Web page revision data
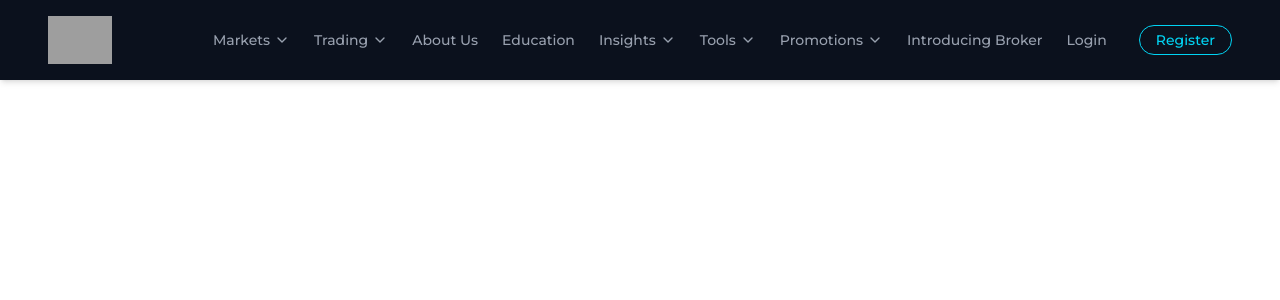
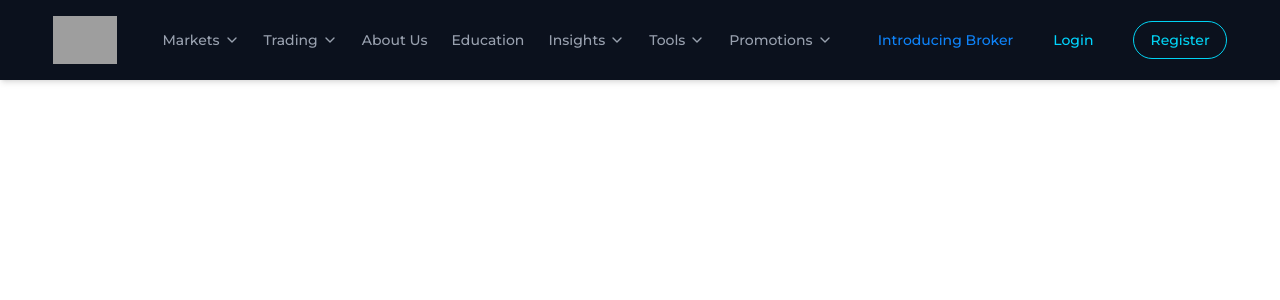
Before and after one commit to Shubham9049/WinProFx, a Next.js app: page / in a window 1280 px wide. Shown: the top 300 px of the page. Built offline with nearby package versions, Linux system fonts and the light colour scheme; grey boxes are pictures that could not be loaded.

Commit message:
updated navbar

```diff
--- a/components/Navbar.tsx
+++ b/components/Navbar.tsx
@@ -17,9 +17,9 @@ const Navbar = () => {
   ];
 
   return (
-    <nav className="bg-[#0b111d] text-gray-400 px-4 md:px-12 py-4 shadow-md font-montserrat">
-      <div className="max-w-screen-xl mx-auto flex items-center justify-between">
-        {/* Logo & Language */}
+    <nav className="bg-[#0b111d] text-gray-400 py-4 shadow-md font-montserrat">
+      <div className="w-11/12 mx-auto flex items-center justify-between">
+        {/* Left: Logo */}
         <div className="flex items-center gap-4">
           <img
             src="https://winprofx.com/_next/static/media/logo.30704b62.svg"
@@ -28,15 +28,14 @@ const Navbar = () => {
           />
         </div>
 
-        {/* Desktop Nav */}
+        {/* Center: Nav Items */}
         <div className="hidden lg:flex items-center gap-6 text-sm font-medium">
           {navItems.map(({ title, dropdown }) => (
             <div key={title} className="relative group cursor-pointer">
-              <span className="flex items-center gap-1 hover:text-cyan-400 transition">
+              <span className="flex items-center gap-1 hover:text-white transition">
                 {title}
                 {dropdown && <ChevronDown className="w-4 h-4" />}
               </span>
-              {/* Dropdown Placeholder */}
               {dropdown && (
                 <div className="absolute top-full left-0 hidden group-hover:block bg-white text-black shadow-lg mt-2 py-2 px-4 rounded">
                   <p className="text-sm">Dropdown content</p>
@@ -44,15 +43,25 @@ const Navbar = () => {
               )}
             </div>
           ))}
-          <Link href="/introducing-broker" className="hover:text-cyan-400">
+        </div>
+
+        {/* Right: Buttons */}
+        <div className="hidden lg:flex items-center gap-6 text-sm font-medium">
+          <Link
+            href="/introducing-broker"
+            className="hover:text-[#00D5FF] transition text-[#0e83f9]"
+          >
             Introducing Broker
           </Link>
-          <Link href="/login" className="hover:text-cyan-400">
+          <Link
+            href="/login"
+            className="hover:bg-[#00D5FF] hover:text-white px-4 py-2 rounded-full hover:border transition text-[#00D5FF]"
+          >
             Login
           </Link>
           <Link
             href="/register"
-            className="ml-2 px-4 py-1 border border-cyan-400 text-cyan-400 rounded-full hover:bg-cyan-400 hover:text-black transition"
+            className=" px-4 py-2 border border-cyan-400 text-cyan-400 rounded-full hover:bg-cyan-400 hover:text-black transition"
           >
             Register
           </Link>
@@ -82,12 +91,12 @@ const Navbar = () => {
       {isMobileMenuOpen && (
         <div className="lg:hidden bg-[#0b111d] text-sm font-medium px-6 pt-4 pb-6 space-y-3">
           {navItems.map(({ title }) => (
-            <p key={title} className="hover:text-cyan-400">
+            <p key={title} className="hover:text-white transition">
               {title}
             </p>
           ))}
-          <p className="hover:text-cyan-400">Introducing Broker</p>
-          <p className="hover:text-cyan-400">Login</p>
+          <p className="hover:text-white transition">Introducing Broker</p>
+          <p className="hover:text-white transition">Login</p>
           <p className="text-cyan-400 border border-cyan-400 w-fit px-4 py-1 rounded-full">
             Register
           </p>
```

(Exercise details): Looking at the records above, which lines contain "cyan"? Copy those lines.

(Expected output):
-              <span className="flex items-center gap-1 hover:text-cyan-400 transition">
-          <Link href="/introducing-broker" className="hover:text-cyan-400">
-          <Link href="/login" className="hover:text-cyan-400">
-            className="ml-2 px-4 py-1 border border-cyan-400 text-cyan-400 rounded-full hover:bg-cyan-400 hover:text-black transition"
+            className=" px-4 py-2 border border-cyan-400 text-cyan-400 rounded-full hover:bg-cyan-400 hover:text-black transition"
-            <p key={title} className="hover:text-cyan-400">
-          <p className="hover:text-cyan-400">Introducing Broker</p>
-          <p className="hover:text-cyan-400">Login</p>
           <p className="text-cyan-400 border border-cyan-400 w-fit px-4 py-1 rounded-full">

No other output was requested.